Shakespeare really was the wild celebrity scene of its day – to wit, the infamous Booth family and their various shenanigans, which involved alcoholism, insanity (Junius Brutus Booth allegedly “saved himself from absolute mania by his extreme love for domestic retirement and agricultural pursuits”), Ford’s Theater, a mummy and an underrated modern play starring Frank Langella, which I saw on a junior high school field trip.

A discontented audience member in Cincinnati was so steamed at Macready, he chucked half a dead sheep onstage from the gallery during the mousetrap scene in Hamlet.*

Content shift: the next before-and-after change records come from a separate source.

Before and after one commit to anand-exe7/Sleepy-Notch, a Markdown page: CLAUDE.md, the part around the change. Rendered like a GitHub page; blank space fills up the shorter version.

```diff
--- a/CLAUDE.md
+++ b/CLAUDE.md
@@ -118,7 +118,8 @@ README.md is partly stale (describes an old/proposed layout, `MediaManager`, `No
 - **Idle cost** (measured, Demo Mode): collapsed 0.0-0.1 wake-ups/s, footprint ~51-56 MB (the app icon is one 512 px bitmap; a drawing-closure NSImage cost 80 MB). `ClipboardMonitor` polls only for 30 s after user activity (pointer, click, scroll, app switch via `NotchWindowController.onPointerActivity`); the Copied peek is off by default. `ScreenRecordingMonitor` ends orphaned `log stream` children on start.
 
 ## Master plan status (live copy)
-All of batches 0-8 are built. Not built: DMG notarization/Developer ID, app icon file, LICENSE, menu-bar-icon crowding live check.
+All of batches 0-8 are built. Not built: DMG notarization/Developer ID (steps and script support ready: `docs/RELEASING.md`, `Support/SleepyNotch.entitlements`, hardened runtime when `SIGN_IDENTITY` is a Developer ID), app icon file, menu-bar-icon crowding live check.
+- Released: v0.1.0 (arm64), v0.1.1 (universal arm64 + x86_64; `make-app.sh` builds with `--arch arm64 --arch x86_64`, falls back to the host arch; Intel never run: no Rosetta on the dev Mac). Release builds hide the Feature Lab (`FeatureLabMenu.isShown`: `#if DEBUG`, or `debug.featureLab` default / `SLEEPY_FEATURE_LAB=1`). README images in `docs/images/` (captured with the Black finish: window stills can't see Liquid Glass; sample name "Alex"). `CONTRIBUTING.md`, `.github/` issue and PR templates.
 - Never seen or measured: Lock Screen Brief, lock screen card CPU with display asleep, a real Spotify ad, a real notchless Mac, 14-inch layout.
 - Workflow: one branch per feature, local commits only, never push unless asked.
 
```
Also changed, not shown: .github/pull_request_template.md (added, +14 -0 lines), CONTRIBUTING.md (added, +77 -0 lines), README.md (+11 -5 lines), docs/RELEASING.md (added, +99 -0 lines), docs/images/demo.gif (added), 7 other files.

In 1844, nativist voters swept the New York elections, leading to an urgent and diligent effort by Democrats and Whigs to flip those seats as soon as possible. The manifesto of the American Nativist party was “to extend the qualifying period for naturalization to twenty-one years, ban immigrants from public office, and campaign against foreign interference in public life.”*

Theater jail is real.

When he was older, Edwin Forrest traded his piled-up smolder for a Ron Swanson thing. Take a look.

Additional Reading:

Betsy Golden Kellem, “When New York City Rioted Over Hamlet Being Too British,” Smithsonian, July 19, 2017

* Nigel Cliff, The Shakespeare Riots: Revenge, Drama, and Death in Nineteenth-century America (2007)

Account of the terrific and fatal riot at the New-York Astor Place Opera House (1849)

James Rees, The life of Edwin Forrest: With reminiscences and personal recollections (1874)

William Toynbee, ed., The Diaries of William Charles Macready, 1833-1851, v.2 (1912)